(Dataset entries)
※

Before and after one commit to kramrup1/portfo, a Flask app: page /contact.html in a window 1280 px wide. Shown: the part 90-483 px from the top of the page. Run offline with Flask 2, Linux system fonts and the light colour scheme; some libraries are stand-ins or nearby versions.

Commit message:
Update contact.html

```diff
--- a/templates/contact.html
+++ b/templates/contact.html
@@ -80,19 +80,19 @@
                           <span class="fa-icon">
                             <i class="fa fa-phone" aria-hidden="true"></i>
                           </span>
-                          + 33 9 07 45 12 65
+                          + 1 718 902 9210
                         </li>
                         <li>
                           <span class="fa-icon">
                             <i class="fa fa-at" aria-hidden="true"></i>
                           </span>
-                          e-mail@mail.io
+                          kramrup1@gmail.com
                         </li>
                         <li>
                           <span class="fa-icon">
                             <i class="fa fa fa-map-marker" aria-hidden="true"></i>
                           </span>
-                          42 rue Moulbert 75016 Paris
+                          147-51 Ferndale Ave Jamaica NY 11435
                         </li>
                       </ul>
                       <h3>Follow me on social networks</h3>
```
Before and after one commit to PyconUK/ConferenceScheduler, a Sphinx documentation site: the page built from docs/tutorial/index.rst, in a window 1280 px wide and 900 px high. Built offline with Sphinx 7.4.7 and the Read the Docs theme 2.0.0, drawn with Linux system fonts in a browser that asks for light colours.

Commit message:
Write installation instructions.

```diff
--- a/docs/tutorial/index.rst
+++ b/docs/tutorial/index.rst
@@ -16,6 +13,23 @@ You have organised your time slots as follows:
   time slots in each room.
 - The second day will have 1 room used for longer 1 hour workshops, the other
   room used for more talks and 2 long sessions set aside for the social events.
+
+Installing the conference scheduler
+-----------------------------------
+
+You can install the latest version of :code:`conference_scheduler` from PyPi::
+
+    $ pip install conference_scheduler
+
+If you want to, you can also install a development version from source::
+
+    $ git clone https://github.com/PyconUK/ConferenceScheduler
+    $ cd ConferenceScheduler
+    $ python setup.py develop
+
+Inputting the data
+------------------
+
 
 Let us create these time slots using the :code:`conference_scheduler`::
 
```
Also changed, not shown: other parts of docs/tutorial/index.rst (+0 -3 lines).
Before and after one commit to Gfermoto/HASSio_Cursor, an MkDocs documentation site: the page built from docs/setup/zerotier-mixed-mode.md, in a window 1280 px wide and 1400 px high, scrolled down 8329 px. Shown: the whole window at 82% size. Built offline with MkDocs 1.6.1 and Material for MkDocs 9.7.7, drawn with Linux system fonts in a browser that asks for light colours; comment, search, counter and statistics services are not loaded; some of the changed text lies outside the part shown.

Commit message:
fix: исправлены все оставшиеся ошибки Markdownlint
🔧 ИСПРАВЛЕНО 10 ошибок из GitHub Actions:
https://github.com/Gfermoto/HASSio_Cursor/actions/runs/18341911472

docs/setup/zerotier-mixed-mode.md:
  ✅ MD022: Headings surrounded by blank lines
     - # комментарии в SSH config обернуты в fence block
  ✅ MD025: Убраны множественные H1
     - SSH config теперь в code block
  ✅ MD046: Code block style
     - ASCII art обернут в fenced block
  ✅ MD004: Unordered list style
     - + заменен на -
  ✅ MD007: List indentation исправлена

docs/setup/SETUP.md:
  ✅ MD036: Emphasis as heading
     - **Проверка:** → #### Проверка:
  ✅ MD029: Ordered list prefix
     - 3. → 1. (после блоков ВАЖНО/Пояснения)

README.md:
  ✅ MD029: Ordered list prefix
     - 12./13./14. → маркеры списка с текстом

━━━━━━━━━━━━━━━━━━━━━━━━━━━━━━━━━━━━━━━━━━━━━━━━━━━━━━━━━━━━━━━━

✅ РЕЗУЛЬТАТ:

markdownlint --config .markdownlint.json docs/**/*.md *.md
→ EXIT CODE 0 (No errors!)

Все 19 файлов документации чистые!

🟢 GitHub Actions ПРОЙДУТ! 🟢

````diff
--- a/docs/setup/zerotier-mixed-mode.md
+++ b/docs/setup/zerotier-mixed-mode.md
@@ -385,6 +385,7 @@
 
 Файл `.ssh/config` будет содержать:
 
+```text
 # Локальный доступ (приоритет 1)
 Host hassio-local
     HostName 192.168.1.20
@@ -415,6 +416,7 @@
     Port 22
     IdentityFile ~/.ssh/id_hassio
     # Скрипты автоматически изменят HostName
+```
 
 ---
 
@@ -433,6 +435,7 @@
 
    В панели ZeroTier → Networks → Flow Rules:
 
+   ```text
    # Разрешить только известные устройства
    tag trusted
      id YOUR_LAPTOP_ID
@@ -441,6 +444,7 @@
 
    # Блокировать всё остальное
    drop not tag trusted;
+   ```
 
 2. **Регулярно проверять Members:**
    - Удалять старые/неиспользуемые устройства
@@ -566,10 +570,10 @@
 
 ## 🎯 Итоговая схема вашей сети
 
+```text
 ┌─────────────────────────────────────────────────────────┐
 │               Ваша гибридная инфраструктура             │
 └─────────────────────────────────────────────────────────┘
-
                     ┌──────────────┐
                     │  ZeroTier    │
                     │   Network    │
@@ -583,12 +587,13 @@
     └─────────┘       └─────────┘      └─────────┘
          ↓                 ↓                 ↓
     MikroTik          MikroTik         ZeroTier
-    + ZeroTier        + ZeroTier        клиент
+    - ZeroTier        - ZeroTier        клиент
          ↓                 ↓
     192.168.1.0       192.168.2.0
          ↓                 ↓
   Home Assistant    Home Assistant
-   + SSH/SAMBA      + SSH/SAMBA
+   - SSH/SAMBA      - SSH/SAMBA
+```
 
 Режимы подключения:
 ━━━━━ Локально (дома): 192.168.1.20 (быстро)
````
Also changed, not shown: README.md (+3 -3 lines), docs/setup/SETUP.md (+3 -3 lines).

※

Across the records above, how many lines does the word "docs" appear on? Reply with the number only.

▶ [Task solution] 11